He had seen Mike at the cocktail reception in the lobby talking to Paul, but when dinner was announced they didn’t come in. Several of the guests from the night before were gone, including Jack and James, but they had been replaced by some new arrivals, including some women who were apparently wives of some of the new arrivals; they were all middle aged or older and were fashionably dressed in late summer Palm Springs attire. Donny overheard one of the guests say something about Bruce Paltrow.

Aaron was not in the dining room, either, and Donny wondered how he’d get together with him. The question was answered when he left the dining room and found him waiting for him in the lobby, his ubiquitous briefcase at on his knees.

“Did you eat?” asked Donny.

“I ordered room service.”

“Missed a great meal.”

“I had some work to do. And my wife called.”

“Okay. So...”

“Let’s go someplace quiet,” said Aaron. He led him down a hall under the stairway that Donny had never really noticed before. It went past some offices and small conference rooms, then into the old wing of the villa that had been the old back entrance when it was still a private home. The carpet was thicker and the walls were covered in what looked like dark red silk. The paintings on the wall were landscapes, not unlike the ones that hung in Paul’s house in Los Angeles; in fact, Donny recognized one from the upstairs hall, and he remembered that Paul was living here full time now.

Aaron opened a heavy wooden door into a paneled library. It reminded Donny of those old dens in the rich man’s house in the movies; the furniture was heavy and dark, the carpet was very thick, and there were shelves of books going up to the ceiling. A large globe rested in a wooden stand in the corner next to a large Georgian-style desk and chair, and there was a wide couch facing the door.

“This was Walter Lockhart’s study,” Aaron explained. “Paul kept it pretty much as it was when he was alive, although he uses it for small gatherings during the season.” He gestured toward the couch. “Have a seat.” He set his briefcase on the coffee table and sat in the large chair by the desk. He pulled out a sheaf of papers, reviewing them as he talked. “Well, I just wanted to sit down with you and, y’know, kinda brainstorm where we think we should go from here. I mean, you’re the executive producer and it’s your show, but based on the treatment I’m ready to outline a pilot, but I’d like your take on where you think the series should go and...” he shrugged a little, “y’know, go from there.” He handed Donny a legal form. “Here’s the affidavit that says you’re the author of the treatment.
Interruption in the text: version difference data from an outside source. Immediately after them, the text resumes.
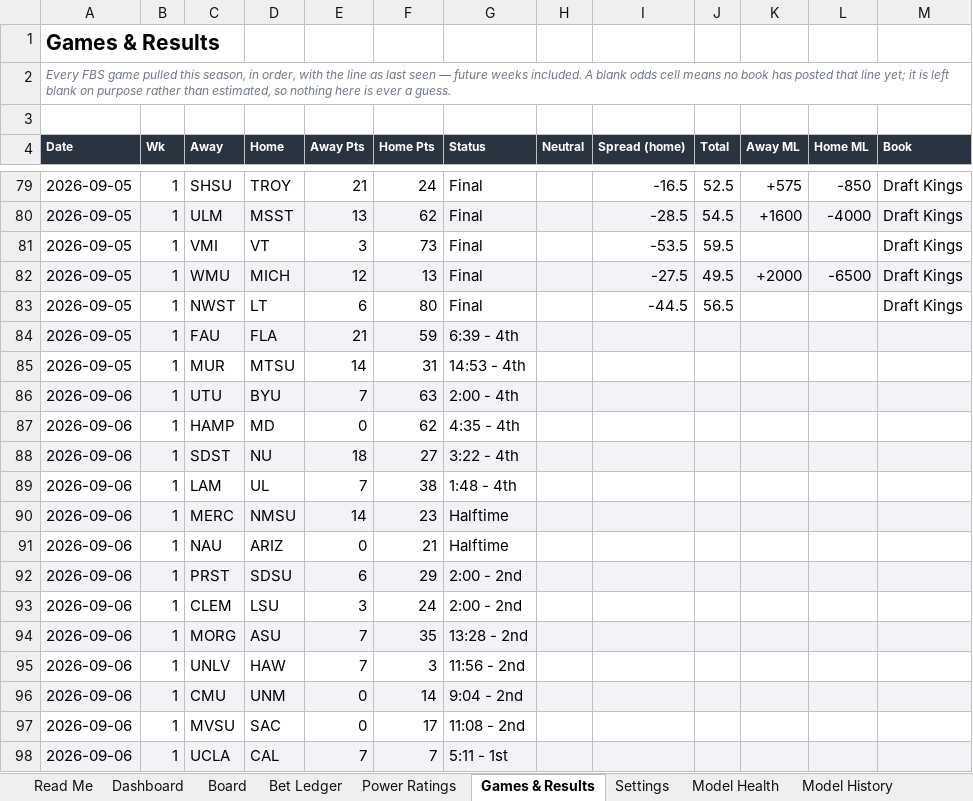
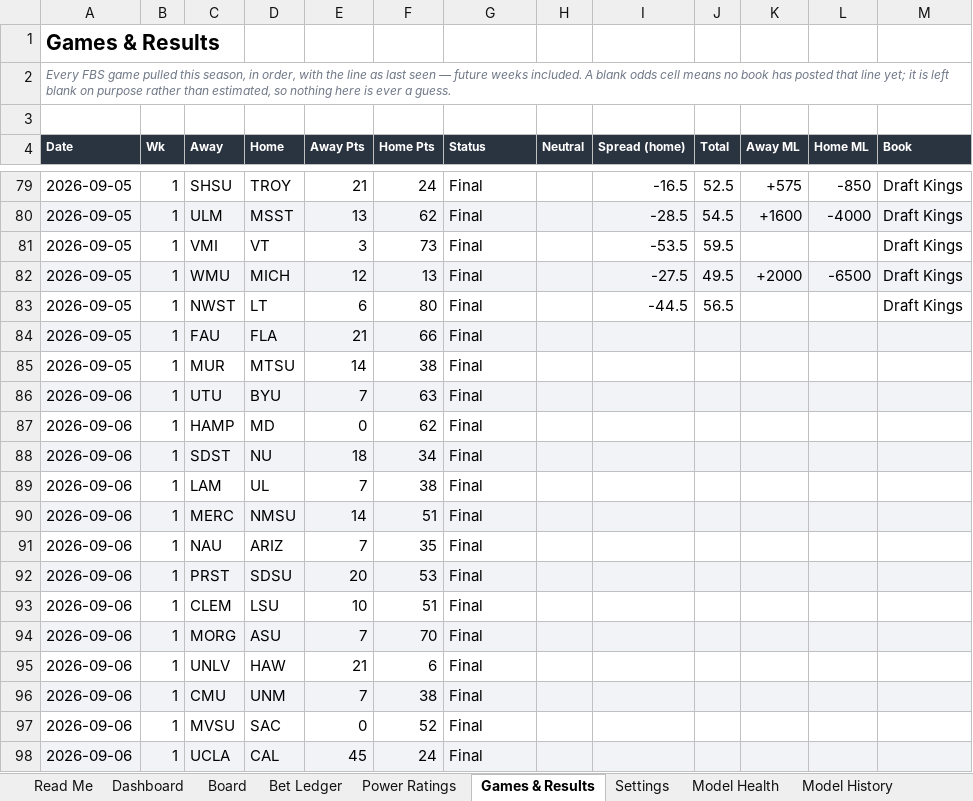
Before and after one commit to CHILLYCHILLY14/ncaaf-edge, an Excel workbook: NCAAF_Edge_Model.xlsx, sheet Games & Results, drawn as a sheet; only a part is shown, gaps mark what is left out; values as stored, in another font and other column widths than the file's, no borders; table styles not drawn; the diff covers the shown part only; the diff names each change by its address in the sheet, - before the commit and + after, or states it on an @@ line.

```diff
--- a/NCAAF_Edge_Model.xlsx (sheet Games & Results)
+++ b/NCAAF_Edge_Model.xlsx (sheet Games & Results)
-F84 (Home Pts): 59
+F84 (Home Pts): 66
-G84 (Status): 6:39 - 4th
+G84 (Status): Final
-F85 (Home Pts): 31
+F85 (Home Pts): 38
-G85 (Status): 14:53 - 4th
+G85 (Status): Final
-G86 (Status): 2:00 - 4th
+G86 (Status): Final
-G87 (Status): 4:35 - 4th
+G87 (Status): Final
-F88 (Home Pts): 27
+F88 (Home Pts): 34
-G88 (Status): 3:22 - 4th
+G88 (Status): Final
-G89 (Status): 1:48 - 4th
+G89 (Status): Final
-F90 (Home Pts): 23
+F90 (Home Pts): 51
-G90:G91 (Status): Halftime
+G90:G91 (Status): Final
-E91 (Away Pts): 0
+E91 (Away Pts): 7
-F91 (Home Pts): 21
+F91 (Home Pts): 35
-E92 (Away Pts): 6
+E92 (Away Pts): 20
-F92 (Home Pts): 29
+F92 (Home Pts): 53
-G92:G93 (Status): 2:00 - 2nd
+G92:G93 (Status): Final
-E93 (Away Pts): 3
+E93 (Away Pts): 10
-F93 (Home Pts): 24
+F93 (Home Pts): 51
-F94 (Home Pts): 35
+F94 (Home Pts): 70
-G94 (Status): 13:28 - 2nd
+G94 (Status): Final
-E95 (Away Pts): 7
+E95 (Away Pts): 21
-F95 (Home Pts): 3
+F95 (Home Pts): 6
-G95 (Status): 11:56 - 2nd
+G95 (Status): Final
-E96 (Away Pts): 0
+E96 (Away Pts): 7
-F96 (Home Pts): 14
+F96 (Home Pts): 38
-G96 (Status): 9:04 - 2nd
+G96 (Status): Final
-F97 (Home Pts): 17
+F97 (Home Pts): 52
-G97 (Status): 11:08 - 2nd
+G97 (Status): Final
-E98 (Away Pts): 7
+E98 (Away Pts): 45
-F98 (Home Pts): 7
+F98 (Home Pts): 24
-G98 (Status): 5:11 - 1st
+G98 (Status): Final
```
Also changed, not shown: 98 edited cells elsewhere in this sheet, sheet Board, sheet Power Ratings, sheet Bet Ledger, sheet Dashboard, sheet Model History, sheet Model Health, 1 more sheet, 12 other files.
Just sign it down there.”

“Okay,” Donny said, “but...”

Aaron interrupted. “I’m sorry, I just thought I’d tell you a couple of things. First, I think Jeremy and I need to get together with you once we’re back in town and really lay this whole thing out. My initial idea was to not have the episodes be separate entities, but have stories that arc through several episodes or maybe even through the entire season. That way we keep the audience following along – and it makes it tougher for the network to cancel it. It won’t be like a soap opera – one or two continuous story lines – but more like what they did on Hill Street Blues; did you ever see that?” Aaron was getting more rapid-fire in his delivery, his knees bouncing up and down almost in time with the rhythm of his voice.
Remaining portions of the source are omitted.